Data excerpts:
- - -

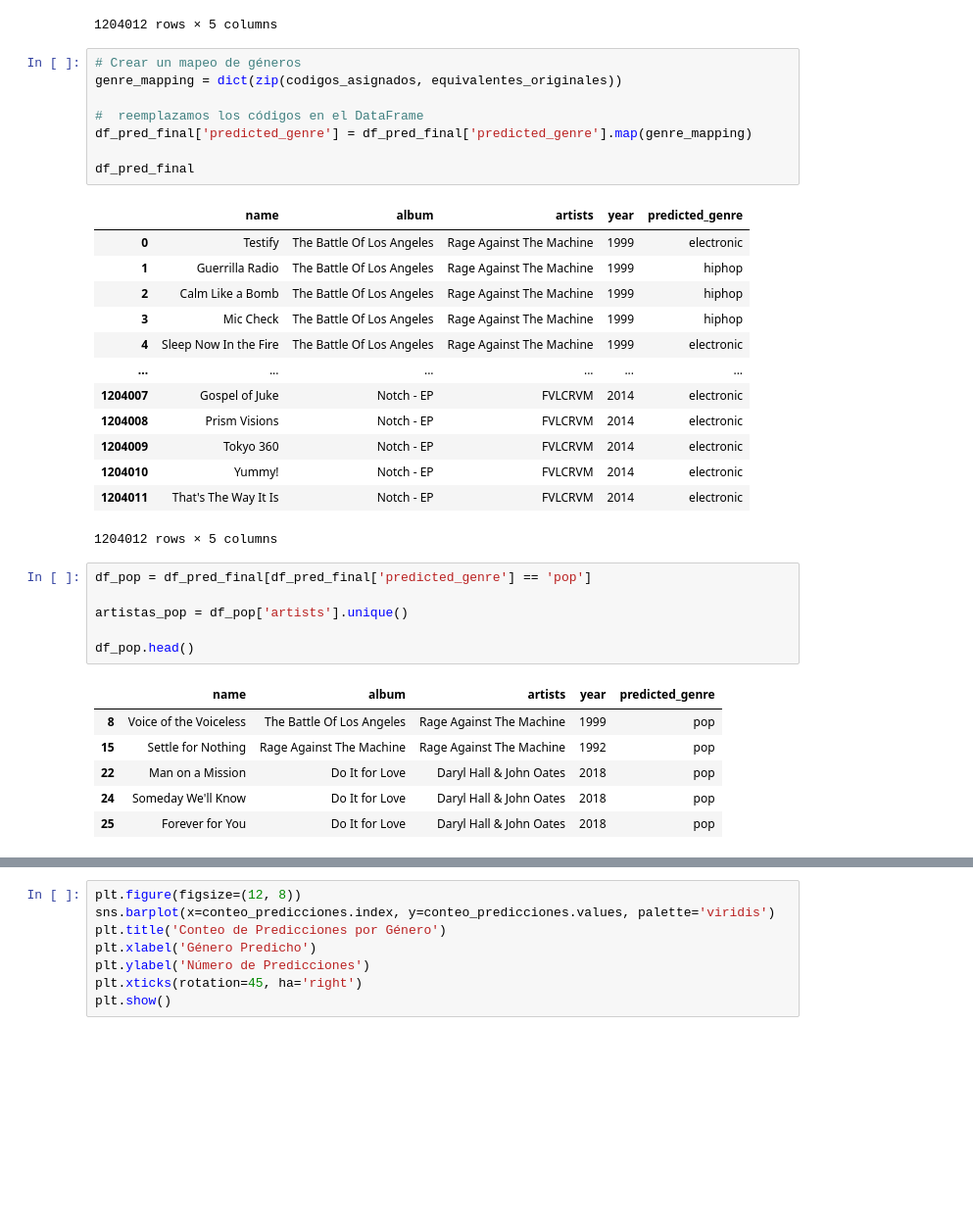
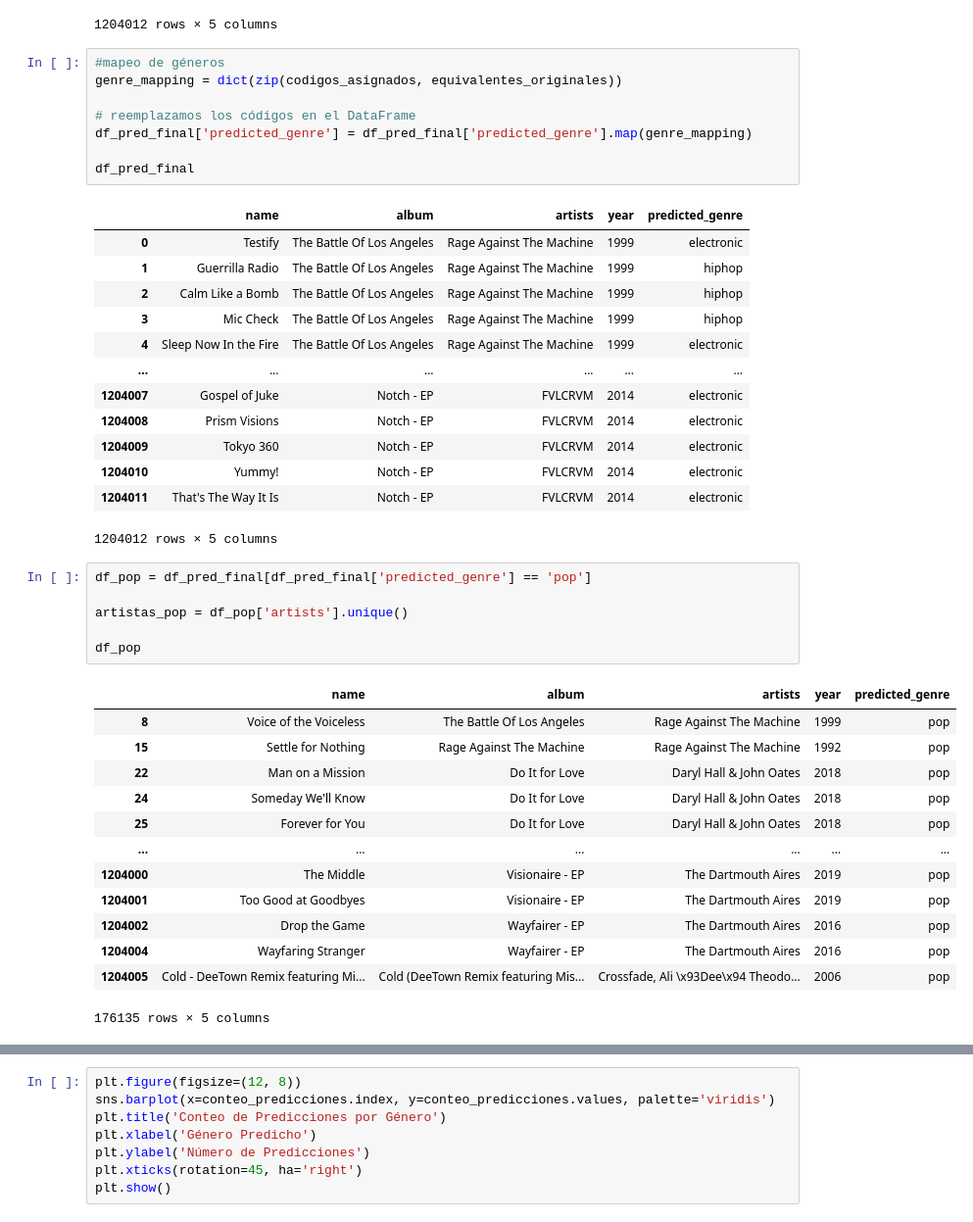
Before and after one commit to AlexV0611/Project, a Jupyter notebook: Modelo_proyecto_definitivo.v2.ipynb, the cells around one changed output, grey strips where cells are left out. Shown at 98% size. Saved outputs shown, nothing was run; the diff lists cells and outputs as text; blank space fills up the shorter version.

```diff
--- a/Modelo_proyecto_definitivo.v2.ipynb
+++ b/Modelo_proyecto_definitivo.v2.ipynb
@@ -816,10 +816,10 @@ df_pred_final
 | 1204011 | That's The Way It Is | Notch - EP | FVLCRVM | 2014 | 2 |
 1204012 rows × 5 columns
 # %%
-# Crear un mapeo de géneros
+#mapeo de géneros
 genre_mapping = dict(zip(codigos_asignados, equivalentes_originales))
 
-#  reemplazamos los códigos en el DataFrame
+# reemplazamos los códigos en el DataFrame
 df_pred_final['predicted_genre'] = df_pred_final['predicted_genre'].map(genre_mapping)
 
 df_pred_final
@@ -840,16 +840,23 @@ df_pred_final
 # %%
 df_pop = df_pred_final[df_pred_final['predicted_genre'] == 'pop']
 
 artistas_pop = df_pop['artists'].unique()
 
-df_pop.head()
+df_pop
 # %% [output]
 |  | name | album | artists | year | predicted_genre |
 | 8 | Voice of the Voiceless | The Battle Of Los Angeles | Rage Against The Machine | 1999 | pop |
 | 15 | Settle for Nothing | Rage Against The Machine | Rage Against The Machine | 1992 | pop |
 | 22 | Man on a Mission | Do It for Love | Daryl Hall & John Oates | 2018 | pop |
 | 24 | Someday We'll Know | Do It for Love | Daryl Hall & John Oates | 2018 | pop |
 | 25 | Forever for You | Do It for Love | Daryl Hall & John Oates | 2018 | pop |
+| ... | ... | ... | ... | ... | ... |
+| 1204000 | The Middle | Visionaire - EP | The Dartmouth Aires | 2019 | pop |
+| 1204001 | Too Good at Goodbyes | Visionaire - EP | The Dartmouth Aires | 2019 | pop |
+| 1204002 | Drop the Game | Wayfairer - EP | The Dartmouth Aires | 2016 | pop |
+| 1204004 | Wayfaring Stranger | Wayfairer - EP | The Dartmouth Aires | 2016 | pop |
+| 1204005 | Cold - DeeTown Remix featuring Mi... | Cold (DeeTown Remix featuring Mis... | Crossfade, Ali \x93Dee\x94 Theodo... | 2006 | pop |
+176135 rows × 5 columns
 # %%
 df_classical= df_pred_final[df_pred_final['predicted_genre'] == 'classical']
 
```
Also changed, not shown: parts of 30 cells of this notebook.
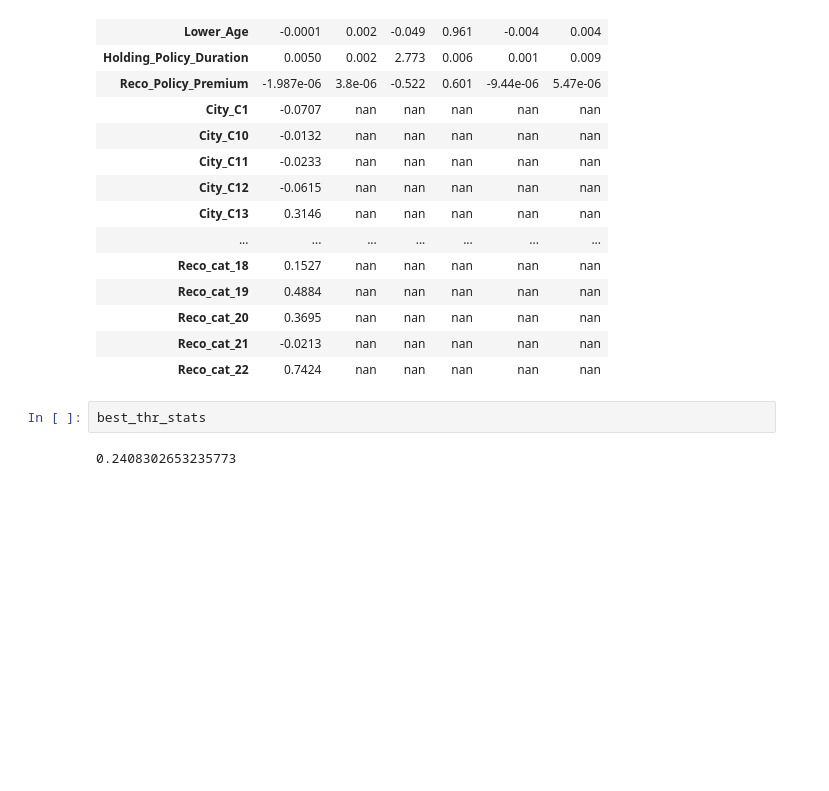
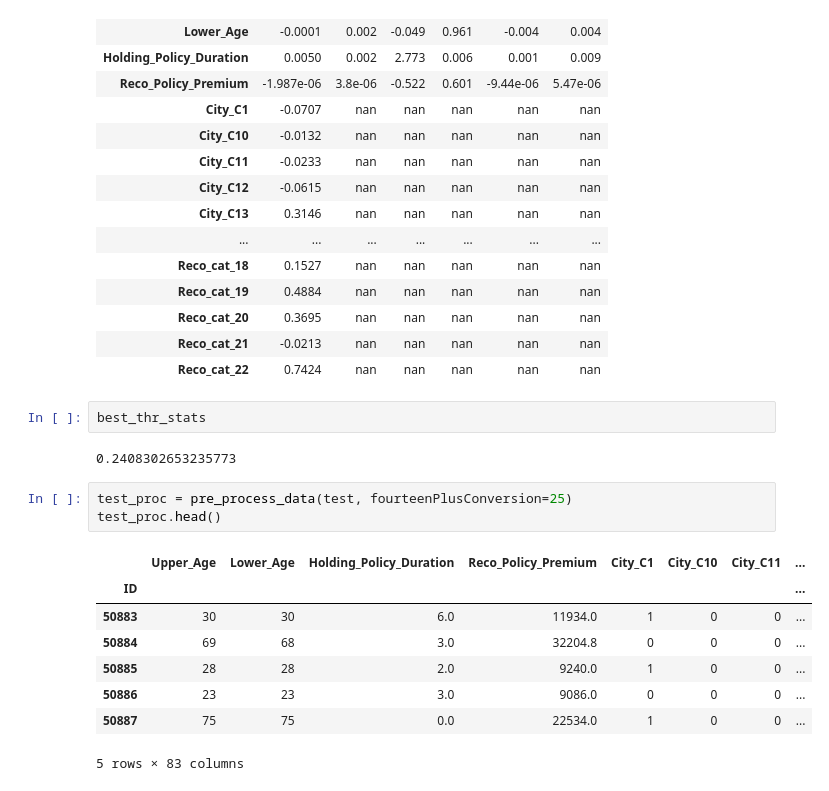
Before and after one commit to NISHANTH-PAPARAJU/DS-Competitions, a Jupyter notebook: AnalyticsVidhya/Jobathon-21/AV_Health_Insurance_Lead_Prediction(3).ipynb, the cells around one changed output. Drawn from its saved outputs; the diff is of its cells as text; blank space fills up the shorter version.

```diff
--- a/AnalyticsVidhya/Jobathon-21/AV_Health_Insurance_Lead_Prediction(3).ipynb
+++ b/AnalyticsVidhya/Jobathon-21/AV_Health_Insurance_Lead_Prediction(3).ipynb
@@ -705,4 +821,16 @@ Logit Regression Results
 best_thr_stats
 # %% [output]
 0.2408302653235773
+# %%
+test_proc = pre_process_data(test, fourteenPlusConversion=25)
+test_proc.head()
+# %% [output]
+|  | Upper_Age | Lower_Age | Holding_Policy_Duration | Reco_Policy_Premium | City_C1 | City_C10 | City_C11 | ... |
+| ID |  |  |  |  |  |  |  | ... |
+| 50883 | 30 | 30 | 6.0 | 11934.0 | 1 | 0 | 0 | ... |
+| 50884 | 69 | 68 | 3.0 | 32204.8 | 0 | 0 | 0 | ... |
+| 50885 | 28 | 28 | 2.0 | 9240.0 | 1 | 0 | 0 | ... |
+| 50886 | 23 | 23 | 3.0 | 9086.0 | 0 | 0 | 0 | ... |
+| 50887 | 75 | 75 | 0.0 | 22534.0 | 1 | 0 | 0 | ... |
+5 rows × 83 columns
 # %%
```
Also changed, not shown: parts of 42 cells of this notebook.
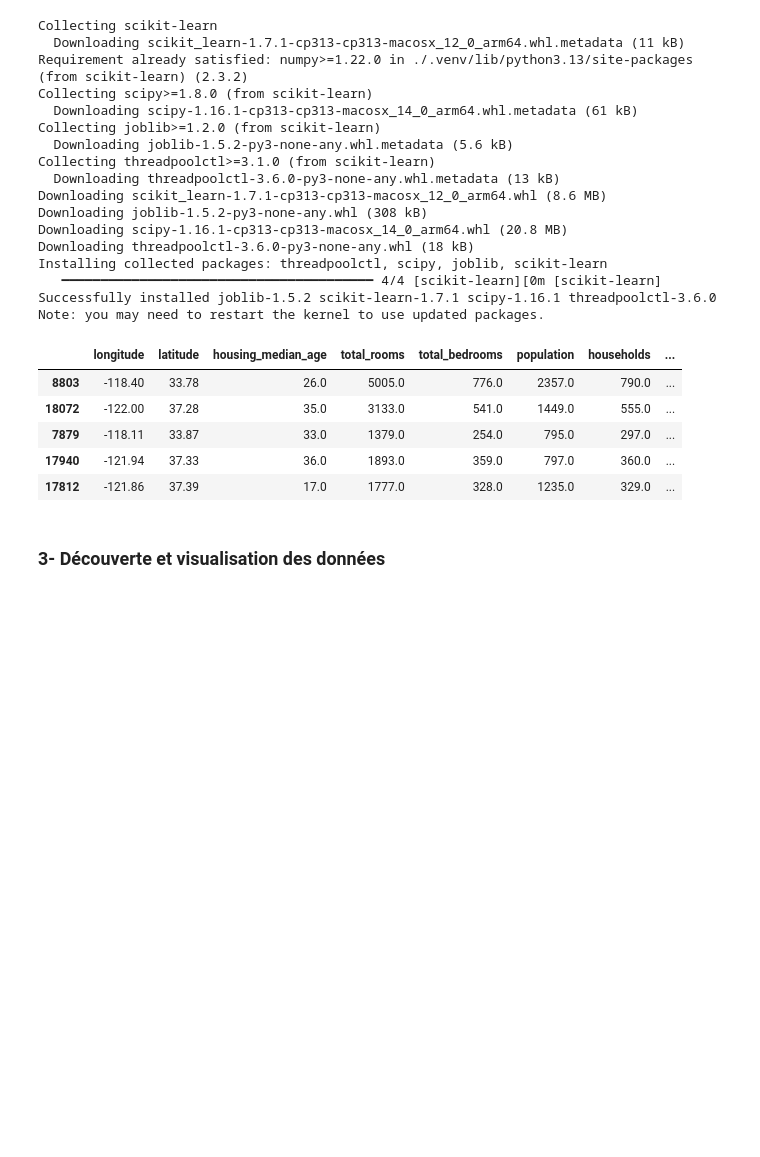
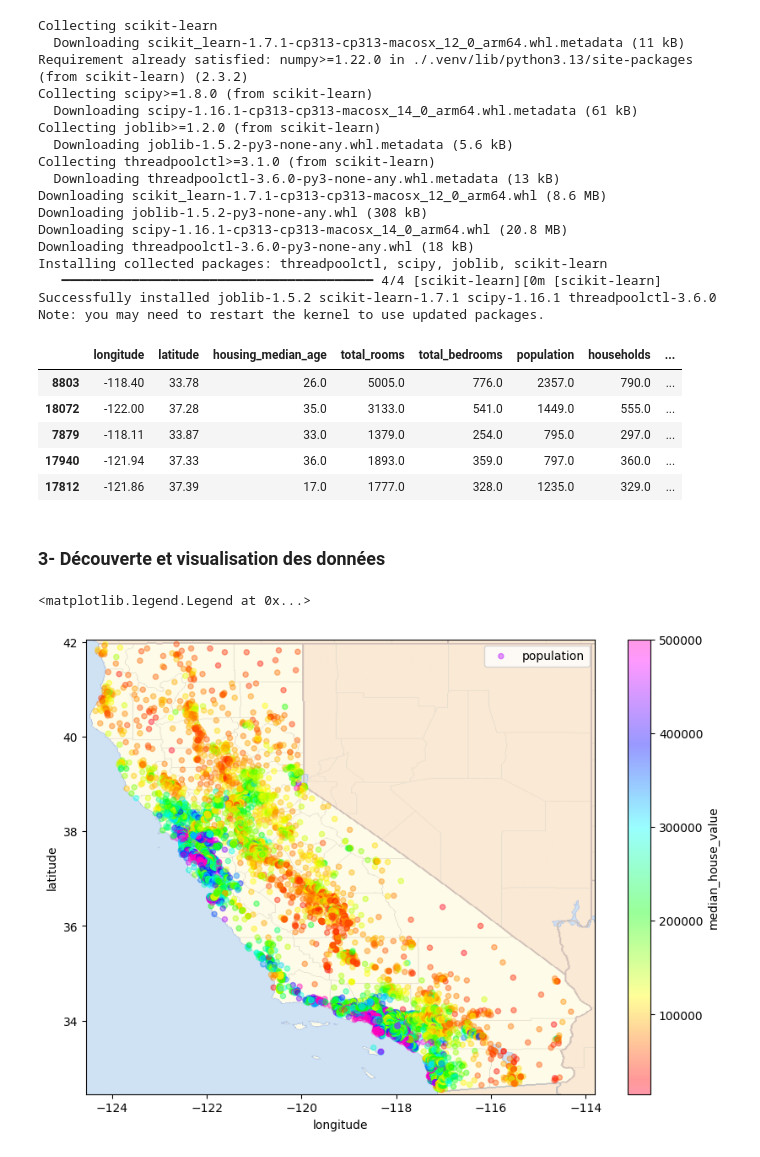
Before and after one commit to BreizhHardware/cours-ISEN-MD, a Jupyter notebook: ISEN/IA/CIPA4/TP/TP1/tp1_IA.ipynb, the cells around one changed output. Saved outputs shown, nothing was run; the diff lists cells and outputs as text; code cells hidden in the pictures; blank space fills up the shorter version.

```diff
--- a/ISEN/IA/CIPA4/TP/TP1/tp1_IA.ipynb
+++ b/ISEN/IA/CIPA4/TP/TP1/tp1_IA.ipynb
@@ -164,3 +164,19 @@ Note: you may need to restart the kernel to use updated packages.
 | 17812 | -121.86 | 37.39 | 17.0 | 1777.0 | 328.0 | 1235.0 | 329.0 | ... |
 # %% [markdown]
 ### 3- Découverte et visualisation des données
+# %%
+import matplotlib.image as mpimg
+import matplotlib.pyplot as plt
+
+img_path = "california.png"
+
+california_img = mpimg.imread(img_path)
+housing_df.plot(kind="scatter", x="longitude", y="latitude", alpha=0.4,
+label="population", c="median_house_value", colormap='gist_rainbow', colorbar=True,
+sharex=False, figsize=(10,7))
+plt.imshow(california_img, extent=[-124.55, -113.80, 32.45, 42.05], alpha=0.5,
+ cmap=plt.get_cmap("jet"))
+plt.legend()
+# %% [output]
+<matplotlib.legend.Legend at 0x...>
+[figure, added]
```
Also changed, not shown: parts of 4 cells of this notebook.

- - -

- TASK ITEM -
Where a line of the data holds the word "Aires", copy that line.

- OUTPUT FOR THIS EXERCISE -
+| 1204000 | The Middle | Visionaire - EP | The Dartmouth Aires | 2019 | pop |
+| 1204001 | Too Good at Goodbyes | Visionaire - EP | The Dartmouth Aires | 2019 | pop |
+| 1204002 | Drop the Game | Wayfairer - EP | The Dartmouth Aires | 2016 | pop |
+| 1204004 | Wayfaring Stranger | Wayfairer - EP | The Dartmouth Aires | 2016 | pop |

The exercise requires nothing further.